# AGI Logic Help!

 Keith Can anyone help me with Flags and Variables? Are there any good tutorials? How do you implement automatic doors?Thanks. Joey Lets see here. Flags I believe are used for storing things into memory, or something like that. An example would be: if(said("look")) { if(f40){ print("You already looked here. You see a dog."); reset(f40);} else {print("You see a dog.");set(f40);}} This is a weird example. It is hard for me to explain what a flag really is. I am new to using flags. Variables, I really am not sure what they do. I dont use them much. Tutorials on these..... I dont know. Chris Cromer is an excelent programmer. He has helped me a lot lately, ask him. (By the way, Chris is not the only good programmer, I am sure most other programmers on this board are as good or better! ;))For an automatic door. You could do something like this: if(posn(o0,13,142,145,32)) { (that posn, is just an ex.) animate.obj(o1); load.view(what ever view it is) blah blah blahSomething like this. A good tutorial for doors is at:http://members.ozemail.com.au/~ptrkelly/agi/docs/doors.htmlThis info I gave you probably didnt help much. (I just felt like typing) But good luck!btw: could someone explain to me what variables do, and what flags really do? I understand how to use flags, but can really think of a definition of what a flag does. sonneveld Variables are slots where you can store a number from 0 - 255.Flags can store two values, 0 and 1. When you set a flag, it sets itself to 1. Conversely, when you reset a flag, it resets itself to 0.Variables are useful for storing a size, counting, timers or a device that has multiple states (ie, different stations on the radio)Flags are useful for remembering if something is on/off, open/closed, full/empty. Anything that can only have 2 states. So if something types "open door", you might want to set a flag so next time they enter the room, the door is still open.- Nick Joey Ok, thanx nick. But that leads me to a question. I am doing a part in DQ2, where you have to do something. I am not going to tell you, because it will give away the puzzle. You need to do something when you are at a certain position. When you do that, it gives you an item. If you have the item, it will say, you just did that, you dont need to again. What would be the code to tell me all this? This is what I had, but I know it is wrong.if(said("...........")) { if(posn(o0,.........)) { print("you do this and find a ....."); get("......"); v3 += 3;} else { print("You are not close enough");} if(has(".......")) { print("you already did that.");}If this question makes no sense to you, or cant understand it, let me know. I think the problem is though, I need to use a variable someplace.
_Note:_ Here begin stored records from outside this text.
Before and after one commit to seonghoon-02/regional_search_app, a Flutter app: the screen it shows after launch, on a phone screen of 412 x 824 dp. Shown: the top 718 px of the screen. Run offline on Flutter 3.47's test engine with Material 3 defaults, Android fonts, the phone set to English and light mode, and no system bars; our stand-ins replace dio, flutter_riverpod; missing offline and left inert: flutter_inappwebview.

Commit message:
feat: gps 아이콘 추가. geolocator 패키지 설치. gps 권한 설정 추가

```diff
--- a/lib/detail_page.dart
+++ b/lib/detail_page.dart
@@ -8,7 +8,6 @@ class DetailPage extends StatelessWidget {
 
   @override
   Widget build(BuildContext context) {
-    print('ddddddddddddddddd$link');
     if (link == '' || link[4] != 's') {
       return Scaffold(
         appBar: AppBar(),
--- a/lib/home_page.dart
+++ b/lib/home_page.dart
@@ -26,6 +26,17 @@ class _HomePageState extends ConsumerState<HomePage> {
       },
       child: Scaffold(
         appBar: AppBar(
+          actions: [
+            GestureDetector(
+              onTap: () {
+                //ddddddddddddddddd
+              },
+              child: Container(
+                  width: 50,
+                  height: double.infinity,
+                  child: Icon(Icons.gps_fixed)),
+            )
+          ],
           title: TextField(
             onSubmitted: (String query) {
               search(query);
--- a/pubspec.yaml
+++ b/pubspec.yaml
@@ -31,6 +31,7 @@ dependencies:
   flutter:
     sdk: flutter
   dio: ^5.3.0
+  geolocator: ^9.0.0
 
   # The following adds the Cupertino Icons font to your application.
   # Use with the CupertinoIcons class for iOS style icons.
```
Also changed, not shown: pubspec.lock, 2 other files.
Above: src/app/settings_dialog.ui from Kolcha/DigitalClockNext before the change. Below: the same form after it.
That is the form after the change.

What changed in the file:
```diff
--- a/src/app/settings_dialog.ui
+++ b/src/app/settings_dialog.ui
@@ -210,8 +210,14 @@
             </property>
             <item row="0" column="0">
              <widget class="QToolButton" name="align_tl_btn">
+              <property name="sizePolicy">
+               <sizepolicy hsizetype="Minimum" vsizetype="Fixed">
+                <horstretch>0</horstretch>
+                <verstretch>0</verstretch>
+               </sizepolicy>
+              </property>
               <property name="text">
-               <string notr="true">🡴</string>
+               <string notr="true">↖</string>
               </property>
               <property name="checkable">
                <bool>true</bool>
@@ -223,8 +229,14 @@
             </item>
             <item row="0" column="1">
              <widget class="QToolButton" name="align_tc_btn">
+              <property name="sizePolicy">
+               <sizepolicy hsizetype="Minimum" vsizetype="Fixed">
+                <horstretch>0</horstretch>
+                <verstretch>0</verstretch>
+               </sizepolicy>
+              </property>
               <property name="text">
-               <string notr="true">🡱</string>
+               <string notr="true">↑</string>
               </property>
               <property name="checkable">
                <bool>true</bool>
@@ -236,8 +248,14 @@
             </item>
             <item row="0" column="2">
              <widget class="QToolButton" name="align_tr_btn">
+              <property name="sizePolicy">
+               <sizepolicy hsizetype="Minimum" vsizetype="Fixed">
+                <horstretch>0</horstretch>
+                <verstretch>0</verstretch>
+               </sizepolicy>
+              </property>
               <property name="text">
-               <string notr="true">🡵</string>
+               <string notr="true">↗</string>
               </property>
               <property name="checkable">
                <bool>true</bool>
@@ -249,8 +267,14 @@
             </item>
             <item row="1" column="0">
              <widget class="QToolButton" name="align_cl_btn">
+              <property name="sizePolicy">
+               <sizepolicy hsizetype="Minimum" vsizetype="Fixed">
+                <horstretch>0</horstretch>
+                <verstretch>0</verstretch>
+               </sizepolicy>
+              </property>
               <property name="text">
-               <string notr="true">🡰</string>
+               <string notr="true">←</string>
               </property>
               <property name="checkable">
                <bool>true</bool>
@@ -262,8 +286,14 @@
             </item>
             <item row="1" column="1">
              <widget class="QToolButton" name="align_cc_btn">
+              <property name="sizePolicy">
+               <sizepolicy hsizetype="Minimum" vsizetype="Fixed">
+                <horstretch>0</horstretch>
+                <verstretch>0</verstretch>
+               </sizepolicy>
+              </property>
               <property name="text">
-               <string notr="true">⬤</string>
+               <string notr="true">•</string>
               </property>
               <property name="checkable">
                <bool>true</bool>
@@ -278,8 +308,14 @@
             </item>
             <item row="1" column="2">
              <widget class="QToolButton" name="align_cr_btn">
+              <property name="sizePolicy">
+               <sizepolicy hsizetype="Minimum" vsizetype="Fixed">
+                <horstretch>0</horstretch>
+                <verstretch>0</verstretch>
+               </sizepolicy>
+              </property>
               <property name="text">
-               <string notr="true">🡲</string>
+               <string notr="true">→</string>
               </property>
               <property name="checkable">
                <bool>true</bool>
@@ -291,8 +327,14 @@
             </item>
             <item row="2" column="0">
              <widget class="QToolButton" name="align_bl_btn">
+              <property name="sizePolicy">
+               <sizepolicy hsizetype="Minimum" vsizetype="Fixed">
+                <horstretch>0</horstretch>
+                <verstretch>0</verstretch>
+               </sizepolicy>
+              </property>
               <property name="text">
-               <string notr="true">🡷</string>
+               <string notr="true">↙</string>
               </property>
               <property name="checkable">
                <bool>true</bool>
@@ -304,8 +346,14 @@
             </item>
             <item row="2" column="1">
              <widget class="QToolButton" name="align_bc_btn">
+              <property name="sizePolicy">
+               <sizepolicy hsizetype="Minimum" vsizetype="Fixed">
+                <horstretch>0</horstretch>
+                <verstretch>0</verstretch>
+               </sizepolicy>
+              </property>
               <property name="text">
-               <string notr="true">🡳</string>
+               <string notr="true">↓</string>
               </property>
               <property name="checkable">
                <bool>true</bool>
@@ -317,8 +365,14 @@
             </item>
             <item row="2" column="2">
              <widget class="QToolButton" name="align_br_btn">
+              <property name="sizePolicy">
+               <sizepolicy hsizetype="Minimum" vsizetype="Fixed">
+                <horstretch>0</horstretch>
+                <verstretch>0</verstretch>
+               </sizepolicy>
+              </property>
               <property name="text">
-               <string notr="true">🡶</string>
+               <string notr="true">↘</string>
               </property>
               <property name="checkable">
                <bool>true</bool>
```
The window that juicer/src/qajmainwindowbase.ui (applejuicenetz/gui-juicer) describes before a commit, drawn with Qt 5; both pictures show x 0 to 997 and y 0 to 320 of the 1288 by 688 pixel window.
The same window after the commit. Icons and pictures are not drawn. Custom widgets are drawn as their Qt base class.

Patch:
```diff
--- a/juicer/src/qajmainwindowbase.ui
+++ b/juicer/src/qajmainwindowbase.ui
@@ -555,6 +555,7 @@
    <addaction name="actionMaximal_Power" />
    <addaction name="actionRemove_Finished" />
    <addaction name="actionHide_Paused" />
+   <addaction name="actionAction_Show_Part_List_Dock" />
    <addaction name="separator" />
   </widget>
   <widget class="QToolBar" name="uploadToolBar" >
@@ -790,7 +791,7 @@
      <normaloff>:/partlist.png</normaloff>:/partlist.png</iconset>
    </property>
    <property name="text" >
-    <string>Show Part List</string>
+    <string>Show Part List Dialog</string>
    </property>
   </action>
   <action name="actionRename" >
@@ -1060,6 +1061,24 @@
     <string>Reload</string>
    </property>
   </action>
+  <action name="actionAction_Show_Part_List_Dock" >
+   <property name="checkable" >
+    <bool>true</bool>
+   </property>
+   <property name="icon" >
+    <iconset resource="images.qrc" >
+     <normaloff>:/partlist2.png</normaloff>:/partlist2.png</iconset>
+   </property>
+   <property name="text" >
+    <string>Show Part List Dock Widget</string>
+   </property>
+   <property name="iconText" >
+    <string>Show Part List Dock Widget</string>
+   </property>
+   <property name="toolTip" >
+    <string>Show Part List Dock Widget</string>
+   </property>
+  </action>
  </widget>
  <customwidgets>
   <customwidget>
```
I will rephrase it if you cant understand it. sonneveld you need to rearrange it.. you don't need flags depending on what you do.. but I can use it as an example of flags later.This is what you want :`// you should always use the definitions#include "defines.txt"#define myflag f50if(said("take", "object"))      // only do this if the player has said "take object"{   if(has("object"))      // check if he's taken it already   {      print("you already did that.");   }   else   // if he hasn't...   {      if(posn(o0,.........))   // check if he's in the right position      {         // he is, put object in inventory, increase score         print("you do this and find a .....");         get("object");         score += 3;      }      else // player not in correct position      {         print("You are not close enough");      }   }}`Assuming the player will have this item for the rest of the game, this code works hopefully.. you can use this in your game.. What happens if the player drops the object somewhere else and then goes back to where he came. If he tries to pick up the object again, the game will allow him! The reason for this is because it's just checking if he has it in his inventory.. not if he's picked it up before.However, notice how the get() and has() commands act like a flag? the flag is set if the player has an object and reset if he doesn't. Only two states. So if you wanted to, you could use a flag instead. This flag can stay set, even if he drops the object later on.`// you should always use the definitions#include "defines.txt"#define taken_object f50if(said("take", "object"))      // only do this if the player has said "take object"{   if(isset(taken_object ))      // *** check myflag. if myflag is set, then the player has taken object already   {      print("you already did that.");   }   else   // if he hasn't...   {      if(posn(o0,.........))   // check if he's in the right position      {         // he is, put object in inventory, increase score         print("you do this and find a .....");         set(taken_object); // *****         get("object");         score += 3;      }      else // player not in correct position      {         print("You are not close enough");      }   }}`Notice the two places that I marked with *** ? those are the bits that I changed. See how the flag contains the fact that the player has or hasn't got the object?Commands used:set(flag number); - sets a flag to 1reset(flag number); - resets a flag to 0isset(flag number) - true if flag ==1, false if flag == 0- Nick Joey Thanx nick. I will try that out soon. sonneveld ok, let me know how it goes.- Nick Joey Ok, sure thing. (I havent done it yet though.)btw: I LOVE that icon of gary coulman. (I think thats how you spell it.) lol